Dabs History, Family Crest & Coats of Arms
The Anglo-Saxon name Dabs comes from Robert. Dobb was a diminutive of the name Robert in the Middle Ages; is has changed since then to the modern form Bob. 
Early Origins of the Dabs family
The surname Dabs was first found in Lincolnshire where Dobbe filius Iuonis was listed there in the Assize Rolls of 1202. Dobbe le Deneby was listed in the Assize Rolls of Yorkshire in 1219 and later, Reginald, William Dobbe was listed in the Subsidy Rolls of Worcestershire in 1275. 
The Hundredorum Rolls of 1273 listed William Dobbe in Norfolka and Robert Dobes in Oxfordshire. The Yorkshire Poll Tax Rolls of 1379 lists Johanna Dobbewf (the wife of Dob), Isabella Dobson and more. 
In the early years, the name was interchangeable with the name Robert and was very common in Yorkshire, Lancashire, Cheshire and Staffordshire. By example, "Dobbe de Witemore (1307 - Assize Rolls for Staffordshire) is identical with Robert de Whitemore (1318.) Richardus filius Dobbe was the same man as Richard Dobbe (1297.)" 
Early History of the Dabs family
This web page shows only a small excerpt of our Dabs research. Another 70 words (5 lines of text) covering the years 1202, 1450, 1694, 1689, 1765, 1754 and 1765 are included under the topic Early Dabs History in all our PDF Extended History products and printed products wherever possible.
Dabs Spelling Variations
One relatively recent invention that did much to standardize English spelling was the printing press. However, before its invention even the most literate people recorded their names according to sound rather than spelling. The spelling variations under which the name Dabs has appeared include Dobbs, Dobb, Dobbe, Dobbes and others.
Early Notables of the Dabs family (pre 1700)
More information is included under the topic Early Dabs Notables in all our PDF Extended History products and printed products wherever possible.
Migration of the Dabs family to Ireland
Some of the Dabs family moved to Ireland, but this topic is not covered in this excerpt.
Another 96 words (7 lines of text) about their life in Ireland is included in all our PDF Extended History products and printed products wherever possible.
Migration of the Dabs family
At this time, the shores of the New World beckoned many English families that felt that the social climate in England was oppressive and lacked opportunity for change. Thousands left England at great expense in ships that were overcrowded and full of disease. A great portion of these settlers never survived the journey and even a greater number arrived sick, starving, and without a penny. The survivors, however, were often greeted with greater opportunity than they could have experienced back home. These English settlers made significant contributions to those colonies that would eventually become the United States and Canada. An examination of early immigration records and passenger ship lists revealed that people bearing the name Dabs arrived in North America very early: John and Samuel Dobbs who settled in Pennsylvania about the year 1750; James Dobbs settled in Maryland in 1741; William Dobbs settled in New York in 1822.

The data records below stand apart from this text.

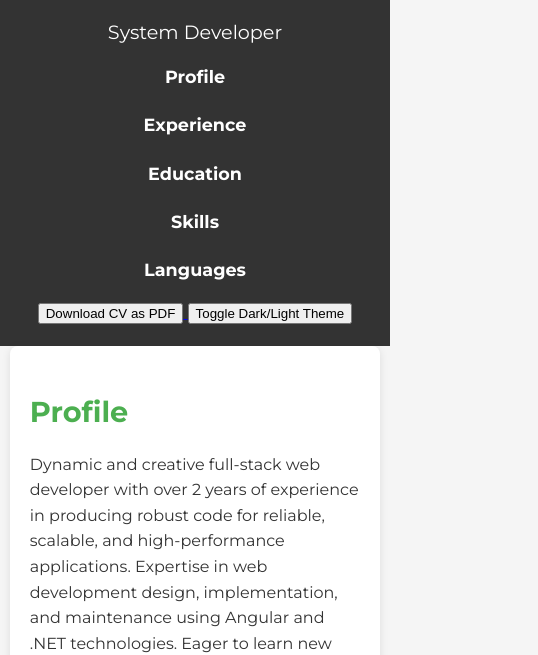
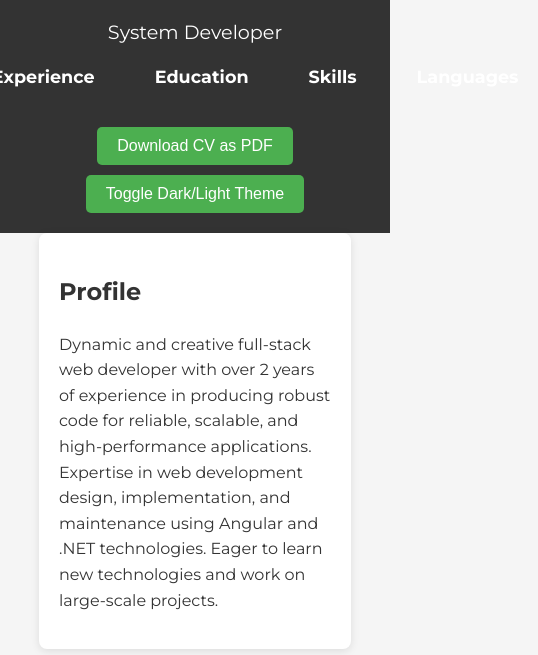
Before and after one commit to AbdelrahmanMohy98/Resume, a plain HTML site: page index.html in a window 390 px wide. Shown: the part 223-878 px from the top of the page, 538 px wide, since content can reach past the window. Drawn offline with Linux system fonts and the light colour scheme; a script that the page names is missing.

Commit message:
Update style.css

```diff
--- a/style.css
+++ b/style.css
@@ -1,4 +1,4 @@
-/* Google Font and basic styling */
+/* Default Light Theme */
 body {
     font-family: 'Montserrat', sans-serif;
     line-height: 1.6;
@@ -51,10 +51,6 @@ nav ul {
     padding: 0;
 }
 
-nav ul li {
-    margin: 0 10px;
-}
-
 nav ul li a {
     text-decoration: none;
     color: white;
@@ -69,6 +65,40 @@ nav ul li a:hover {
     background-color: #4CAF50;
 }
 
+/* Download CV Button */
+#download-cv {
+    margin-top: 20px;
+    padding: 10px 20px;
+    font-size: 1rem;
+    cursor: pointer;
+    background-color: #4CAF50;
+    color: white;
+    border: none;
+    border-radius: 5px;
+    transition: background-color 0.3s;
+}
+
+#download-cv:hover {
+    background-color: #333;
+}
+
+/* Dark/Light Theme Toggle Button */
+button#theme-toggle {
+    margin-top: 10px;
+    padding: 10px 20px;
+    font-size: 1rem;
+    cursor: pointer;
+    background-color: #4CAF50;
+    color: white;
+    border: none;
+    border-radius: 5px;
+    transition: background-color 0.3s;
+}
+
+button#theme-toggle:hover {
+    background-color: #333;
+}
+
 main {
     margin-top: 20px;
 }
@@ -81,17 +111,6 @@ section {
     box-shadow: 0 2px 8px rgba(0, 0, 0, 0.1);
 }
 
-section h2 {
-    font-size: 1.8rem;
-    margin-bottom: 10px;
-    color: #4CAF50;
-}
-
-section ul {
-    list-style-type: disc;
-    margin-left: 20px;
-}
-
 footer {
     background-color: #333;
     color: white;
@@ -102,21 +121,33 @@ footer {
     width: 100%;
 }
 
-footer p {
-    margin: 0;
+/* Dark Theme */
+body.dark-theme {
+    background-color: #222;
+    color: #f5f5f5;
 }
 
-/* Responsive Design */
-@media (max-width: 768px) {
-    .container {
-        width: 95%;
-    }
+body.dark-theme header {
+    background-color: #555;
+}
 
-    header {
-        text-align: center;
-    }
+body.dark-theme section {
+    background-color: #333;
+    color: #f5f5f5;
+}
 
-    nav ul {
-        flex-direction: column;
-    }
+body.dark-theme footer {
+    background-color: #555;
 }
+
+body.dark-theme button#theme-toggle {
+    background-color: #555;
+}
+
+body.dark-theme nav ul li a {
+    color: #f5f5f5;
+}
+
+body.dark-theme nav ul li a:hover {
+    background-color: #4CAF50;
+}
```
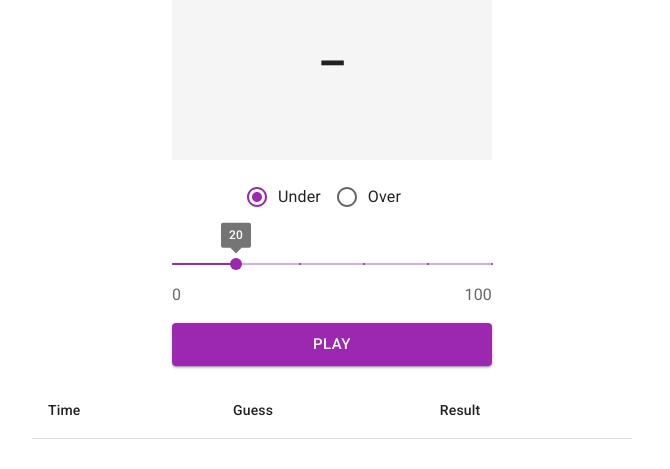
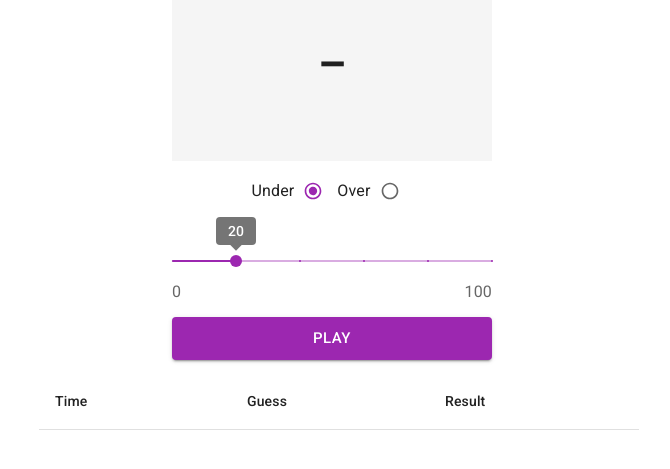
Before and after one commit to tatsianakuryla/dice-game, a Next.js app: page / in a window 1280 px wide. Shown: the part 147-616 px from the top of the page, without its empty margins (308-978 px from the left). Built offline with nearby package versions, Linux system fonts and the light colour scheme; what @mui/material-nextjs would draw is missing.

Commit message:
style: implement PixelPerfect UI

```diff
--- a/src/ui/components/ComparisonDirectionRadioButtons.tsx
+++ b/src/ui/components/ComparisonDirectionRadioButtons.tsx
@@ -23,12 +23,24 @@ export function ComparisonDirectionRadioButtons({
   return (
     <FormControl
       sx={{
-        marginBottom: '16px',
+        marginTop: '-5px',
+        marginBottom: '21px',
+        marginLeft: '-31px',
       }}
     >
       <RadioGroup row value={value} onChange={handleChange}>
-        <FormControlLabel value={ComparisonDirection.Under} control={<Radio />} label="Under" />
-        <FormControlLabel value={ComparisonDirection.Over} control={<Radio />} label="Over" />
+        <FormControlLabel
+          value={ComparisonDirection.Under}
+          label="Under"
+          control={<Radio size="small" />}
+          labelPlacement="start"
+        />
+        <FormControlLabel
+          value={ComparisonDirection.Over}
+          label="Over"
+          control={<Radio size="small" />}
+          labelPlacement="start"
+        />
       </RadioGroup>
     </FormControl>
   );
--- a/src/ui/components/GameSlider.tsx
+++ b/src/ui/components/GameSlider.tsx
@@ -43,6 +43,16 @@ export function GameSlider({ value, onChange }: GameSliderProperties): JSX.Eleme
         size="small"
         value={value}
         onChange={handleSliderChange}
+        sx={{
+          '& .MuiSlider-valueLabel': {
+            fontSize: 14,
+            fontWeight: 500,
+            lineHeight: '157%',
+            letterSpacing: '0.1px',
+            padding: '4px 12px 2px 12px',
+            borderRadius: '4px',
+          },
+        }}
       />
       <Box
         sx={{
--- a/src/ui/components/PageSectionWrapper.tsx
+++ b/src/ui/components/PageSectionWrapper.tsx
@@ -11,9 +11,9 @@ export const PageSectionWrapper = ({ children }: PageSectionWrapperProperties):
     <section>
       <Box
         sx={{
-          maxWidth: '720px',
+          maxWidth: '840px',
           margin: '0 auto',
-          padding: '15px 60px',
+          padding: '16px 120px',
           display: 'flex',
           flexDirection: 'column',
           alignItems: 'center',
--- a/src/ui/components/PlayRoundButton.tsx
+++ b/src/ui/components/PlayRoundButton.tsx
@@ -12,6 +12,7 @@ export const PlayRoundButton = ({ onClick }: PlayRoundButtonParameters): JSX.Ele
       sx={{
         minWidth: '320px',
         maxWidth: '320px',
+        marginTop: '-3px',
       }}
       type="button"
       variant="contained"
--- a/src/ui/components/ResultAlert.tsx
+++ b/src/ui/components/ResultAlert.tsx
@@ -29,7 +29,9 @@ export const ResultAlert = ({
             success: <CheckCircleOutlineIcon fontSize="inherit" />,
           }}
         >
-          <AlertTitle sx={{ marginBottom, fontSize: textSize }}>{alertTitle}</AlertTitle>
+          <AlertTitle sx={{ marginBottom, fontSize: textSize, lineHeight: 1.6 }}>
+            {alertTitle}
+          </AlertTitle>
           {message}
         </Alert>
       </Collapse>
--- a/src/ui/components/ResultsTable/ResultsTable.tsx
+++ b/src/ui/components/ResultsTable/ResultsTable.tsx
@@ -13,8 +13,27 @@ interface ResultsTableProperties {
 
 export const ResultsTable = ({ rows }: ResultsTableProperties): JSX.Element => {
   return (
-    <TableContainer>
-      <Table sx={{ minWidth: '600px' }} aria-label="Game results table">
+    <TableContainer
+      sx={{
+        marginTop: '-3px',
+        marginLeft: '14px',
+      }}
+    >
+      <Table
+        sx={{
+          minWidth: '600px',
+          '& .MuiTableBody-root .MuiTableCell-root': {
+            padding: '6px 16px',
+          },
+          '& .MuiTableCell-root:first-of-type': {
+            width: '32%',
+          },
+          '& .MuiTableCell-root:nth-of-type(2)': {
+            width: '33%',
+          },
+        }}
+        aria-label="Game results table"
+      >
         <TableHead>
           <TableRow>
             {RESULTS_TABLE_COLS.map((col) => (
```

Related Stories +
The Dabs Motto +
The motto was originally a war cry or slogan. Mottoes first began to be shown with arms in the 14th and 15th centuries, but were not in general use until the 17th century. Thus the oldest coats of arms generally do not include a motto. Mottoes seldom form part of the grant of arms: Under most heraldic authorities, a motto is an optional component of the coat of arms, and can be added to or changed at will; many families have chosen not to display a motto.
Motto: Proximi summa
Motto Translation: Nearest summit.
- ^ Hanks, Patricia and Flavia Hodges, A Dictionary of Surnames. Oxford: Oxford University Press, 1988. Print. (ISBN 0-19-211592-8)
- ^ Reaney, P.H and R.M. Wilson, A Dictionary of English Surnames. London: Routledge, 1991. Print. (ISBN 0-415-05737-X)
- ^ Bardsley, C.W, A Dictionary of English and Welsh Surnames: With Special American Instances. Wiltshire: Heraldry Today, 1901. Print. (ISBN 0-900455-44-6)